All Hallows’ Eve was a favourite time to test the fidelity of lovers. In Lancashire, this was done by burning nuts in the fire. A woman would put two nuts in the fire, one for her and one for her love. In southern England it was believed that if the nuts exploded, then that was a sign of a happy marriage and in the north of England they believed that same future would occur if the nuts burnt quietly. In Suffolk, ripe brown apple pips were used instead, with the hope that the heat would cause them to explode.

Another form of divination was performed by slipping a wedding ring onto a piece of thread held between the thumb and forefinger saying, “If my husband’s name be…….Let this ring swing”. When the preferred man’s name was spoken the ring would hopefully swing.

On the Saturday closest to All Hallows’ Eve, fruit pickers in Penzance would display their largest apples in their windows and locally these apples were called ‘Allan Apples’. It was customary to buy and give these apples to every member of the family to be eaten for good luck. Young women would put them under their pillow first so that they could dream of their sweetheart.

Young girls would place a piece of clover with only two leaves on it in their right shoe in the belief that the first young man that they came across would either become her husband or another man who had the same surname would.

In Herefordshire, if a girl went out into the garden on All Hallows’ Eve to cut a cabbage at midnight then she would she a vision of her future husband.

The following death divination was also performed in Herefordshire. An ivy leaf was taken for each person and their name was written on it before being placed in a bowl of water and left overnight. It was believed that if a leaf was marked with the appearance of a coffin image then that person would soon die.

In the north of England it was customary to wave a lighted brand in front of the face to forecast good or bad luck. How the fire burnt out indicated this. For example, if the fire burned out quickly, then it could mean the loss of some money.

It was once a custom in Devon and other parts of England to beg for fire on 31st October at rich people’s houses. The fire was generally gifted with money as well.

In Shropshire, groups of young girls would lay their clothes on the back of a chair in front of the fire and waited until midnight when they repeated a charm for ten minutes while waiting to see which of their clothes moved first. This indicated the first of the girls to marry.

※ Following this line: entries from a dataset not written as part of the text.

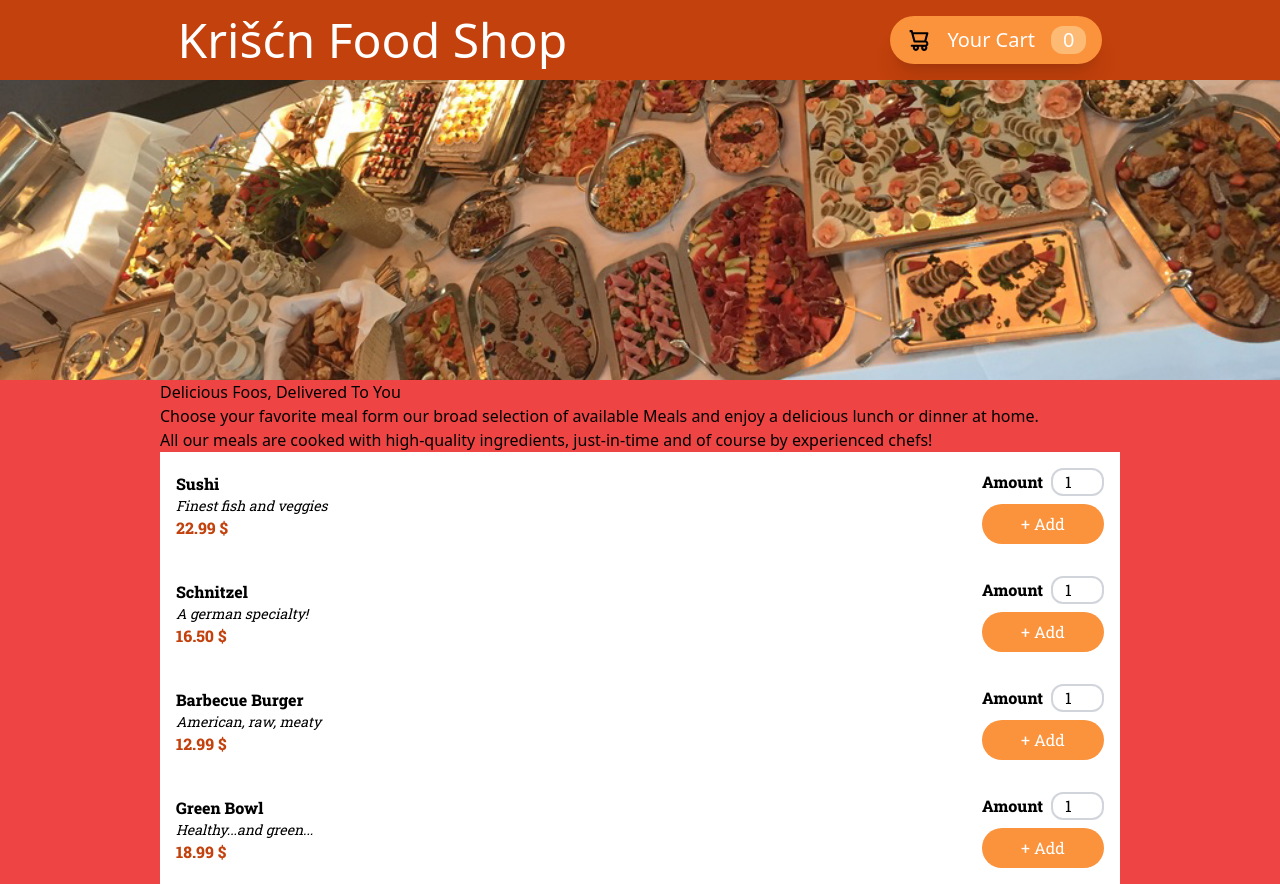
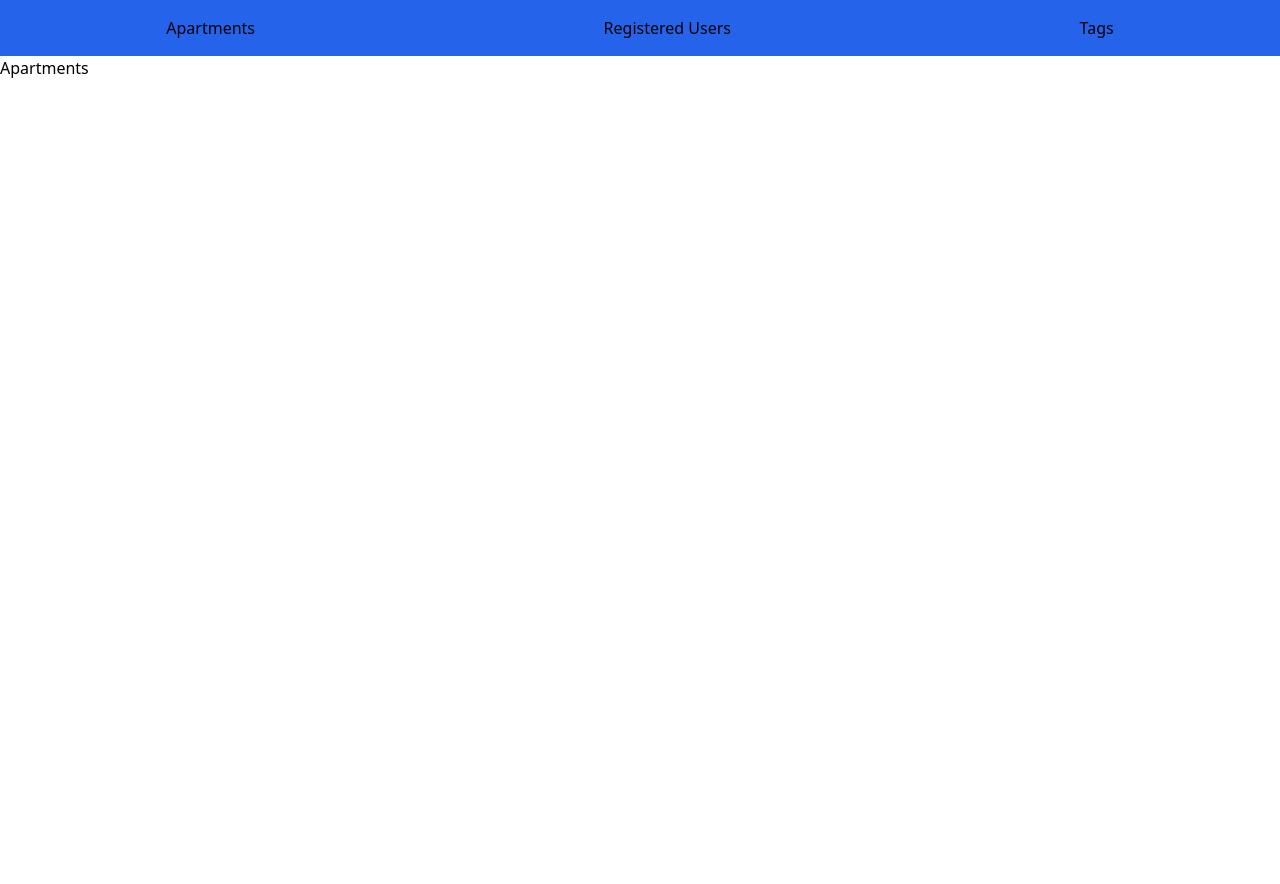
Before and after one commit to zrvnarmarin/Foodify-App, a React (Vite) app in the folder test-react/: page /apartments in a window 1280 px wide. After the commit the page ends 800 px from the top, so only its background shows below. Built offline with nearby package versions, Linux system fonts and the light colour scheme.

Commit message:
apartment app basic setupp and routes defined

```diff
--- a/test-react/package.json
+++ b/test-react/package.json
@@ -11,7 +11,8 @@
   "dependencies": {
     "framer-motion": "^7.6.18",
     "react": "^18.2.0",
-    "react-dom": "^18.2.0"
+    "react-dom": "^18.2.0",
+    "react-router-dom": "^6.6.1"
   },
   "devDependencies": {
     "@types/react": "^18.0.24",
--- a/test-react/src/App.jsx
+++ b/test-react/src/App.jsx
@@ -234,25 +234,40 @@
 
 // export default App;
 
-import React, { createContext, useContext, useState } from "react";
-import Header from "./components/Layout/Header";
-import Meals from "./components/Meals/Meals";
-import Cart from "./components/Cart/Cart";
-import CartProvider from "./store/CartProvider";
+// import React, { createContext, useContext, useState } from "react";
+// import Header from "./components/Layout/Header";
+// import Meals from "./components/Meals/Meals";
+// import Cart from "./components/Cart/Cart";
+// import CartProvider from "./store/CartProvider";
+
+// const App = () => {
+// 	const [isModalOpen, setIsModalOpen] = useState(false)
+//     const openModal = () => setIsModalOpen(true)
+//     const closeModal = () => setIsModalOpen(false)
+
+// 	return(
+// 		<CartProvider>
+// 			{ isModalOpen && <Cart onModalClose={closeModal} />}
+// 			<Header onModalOpen={openModal} />
+// 			<main className="bg-red-500 flex items-center justify-center">
+// 				<Meals />
+// 			</main>
+// 		</CartProvider>
+// 	)
+// }
+
+// export default App;
+
+import React, { useState, useContext } from "react";
+import { BrowserRouter } from 'react-router-dom';
+import Login from "./apartment_management_app/admin/Login";
+import AdminMainPage from "./apartment_management_app/admin/AdminMainPage";
 
 const App = () => {
-	const [isModalOpen, setIsModalOpen] = useState(false)
-    const openModal = () => setIsModalOpen(true)
-    const closeModal = () => setIsModalOpen(false)
-
 	return(
-		<CartProvider>
-			{ isModalOpen && <Cart onModalClose={closeModal} />}
-			<Header onModalOpen={openModal} />
-			<main className="bg-red-500 flex items-center justify-center">
-				<Meals />
-			</main>
-		</CartProvider>
+		<BrowserRouter>
+			<AdminMainPage />
+		</BrowserRouter>
 	)
 }
 
--- /dev/null
+++ b/test-react/src/apartment_management_app/Home.jsx
@@ -0,0 +1,9 @@
+import React from 'react'
+
+const Home = () => {
+  return (
+    <div>Home</div>
+  )
+}
+
+export default Home
--- /dev/null
+++ b/test-react/src/apartment_management_app/Navbar.jsx
@@ -0,0 +1,16 @@
+import React from 'react'
+import { Link } from 'react-router-dom'
+
+const Navbar = () => {
+  return (
+    <nav className='p-4 text bg-blue-600'>
+        <ul className='flex items-center justify-around gap-12 '>
+          <li><Link to="/apartments">Apartments</Link></li>
+          <li><Link to="/registeredUsers">Registered Users</Link></li>
+          <li><Link to="tags">Tags</Link></li>
+        </ul>
+    </nav>
+  )
+}
+
+export default Navbar
--- /dev/null
+++ b/test-react/src/apartment_management_app/RegisteredUsers.jsx
@@ -0,0 +1,9 @@
+import React from 'react'
+
+const RegisteredUsers = () => {
+  return (
+    <div>RegisteredUsers</div>
+  )
+}
+
+export default RegisteredUsers
--- /dev/null
+++ b/test-react/src/apartment_management_app/admin/AdminMainPage.jsx
@@ -0,0 +1,23 @@
+import React from 'react';
+import { Route, Routes, Link } from 'react-router-dom';
+import Apartments from './Apartments';
+import Tags from './Tags';
+import RegisteredUsers from '../RegisteredUsers.jsx'
+import Home from '../Home';
+import Navbar from '../Navbar';
+
+const AdminMainPage = () => {
+  return (
+    <>
+      <Navbar />
+      <Routes>
+        <Route path='/' element={<Home />} />
+        <Route path='/apartments' element={<Apartments />} />
+        <Route path='/registeredUsers' element={<RegisteredUsers />} />
+        <Route path='/tags' element={<Tags />} />
+      </Routes>
+    </>
+  )
+}
+
+export default AdminMainPage;
--- /dev/null
+++ b/test-react/src/apartment_management_app/admin/Apartments.jsx
@@ -0,0 +1,9 @@
+import React from 'react'
+
+const Apartments = () => {
+  return (
+    <div>Apartments</div>
+  )
+}
+
+export default Apartments
--- /dev/null
+++ b/test-react/src/apartment_management_app/admin/Login.jsx
@@ -0,0 +1,18 @@
+import React from 'react'
+
+const Login = () => {
+  return (
+    <div className="grid h-screen place-items-center bg-blue-400">
+      <form className='border-2 border-solid p-2 rounded-xl flex flex-col w-1/2 bg-blue-600'>
+        <label className=''>Username</label>
+        <input className='border-2 border-solid border-black p-1' type="text" />
+        <br />
+        <label>Password</label>
+        <input className='border-2 border-solid border-black p-1' type="text" />
+        <button className='bg-white text-blue-600 px-8 py-2 rounded-2xl text-xl mt-8 border-2 border-solid border-black'>Login</button>
+      </form>
+    </div>
+  )
+}
+
+export default Login
--- /dev/null
+++ b/test-react/src/apartment_management_app/admin/Tags.jsx
@@ -0,0 +1,9 @@
+import React from 'react'
+
+const Tags = () => {
+  return (
+    <div>Tags</div>
+  )
+}
+
+export default Tags
--- /dev/null
+++ b/test-react/src/apartment_management_app/admin/store/loginContext.js
@@ -0,0 +1,11 @@
+import React, { createContext } from "react";
+
+const LoginContext = createContext({
+    user: {
+        username: '',
+        password: ''
+    },
+    users: [],
+    isUserLogged: false,
+    validateForm: (user) => {}
+})
--- a/test-react/src/data/listItems.js
+++ /dev/null
@@ -1,24 +0,0 @@
-export const list_items = [
-	"Item 1",
-	"Item 2",
-	"Item 3",
-	"Item 4",
-	"Item 5",
-	"Item 6",
-	"Item 7",
-	"Item 8",
-	"Item 9",
-	"Item 10",
-	"Item 11",
-	"Item 12",
-	"Item 13",
-	"Item 14",
-	"Item 15",
-	"Item 16",
-	"Item 17",
-	"Item 18",
-	"Item 19",
-	"Item 20",
-	"Item 21",
-	"Item 22"
-];
```
Also changed, not shown: 1 other file (tests, documents, lock files or other folders).
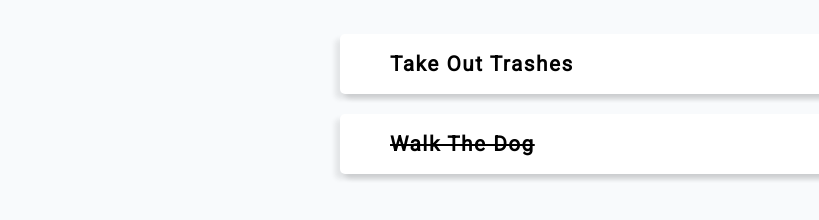
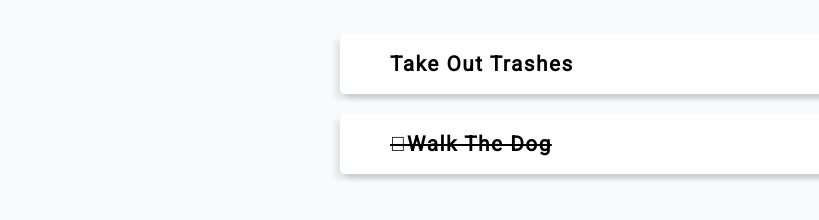
Before and after one commit to JevgenijKlopov/Praktika-2022.09.05, a plain HTML site: page 2022.09.05/index.html in a window 1280 px wide. Shown: the part 396-616 px from the top of the page, 0-819 px from the left. Drawn offline with Linux system fonts and the light colour scheme.

Commit message:
::before add

```diff
--- a/2022.09.05/styles.css
+++ b/2022.09.05/styles.css
@@ -118,8 +118,9 @@ h2 {
 .tcon-text2 {
     text-decoration: line-through;
 }
-.tcon-text2::before {
-    content: "";
+.tcon-text2 h5::before {
+    content: "\f058";
+
 }
 .tcontainer1:hover, .tcontainer2:hover {
     box-shadow: 5px 5px 5px rgba(0, 0, 0, 0.541), -5px 5px 5px rgba(37, 37, 37, 0.096);
```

If a young girl went out into the garden at midnight and picked a sage leaf at every strike of the clock up until the ninth one, then if she was to be married she would see the face of her future husband. If not, she would see a coffin.

The ‘Church Porch Watch’ was a custom where people used to sit in the church porch all night on All Hallows’ Eve, with the expectation of seeing the spirits of the living who would die in the next twelve months. If any watcher fell asleep during this time then it was believed he would die before the next night watch.


British Calendar Customs, A.R Wright, 1936

A Calendar Of Country Customs, Ralph Whitlock, 1978

The Ancient Crosses and Holy Wells of Lancashire, Henry Taylor, 1906

The History of Honley, Mary Jagger, 1914.

The Borders of the Tamar and the Tavy, Anna Eliza Stothard. 1879

Shropshire Folklore, Charlotte Sophia Burne 1883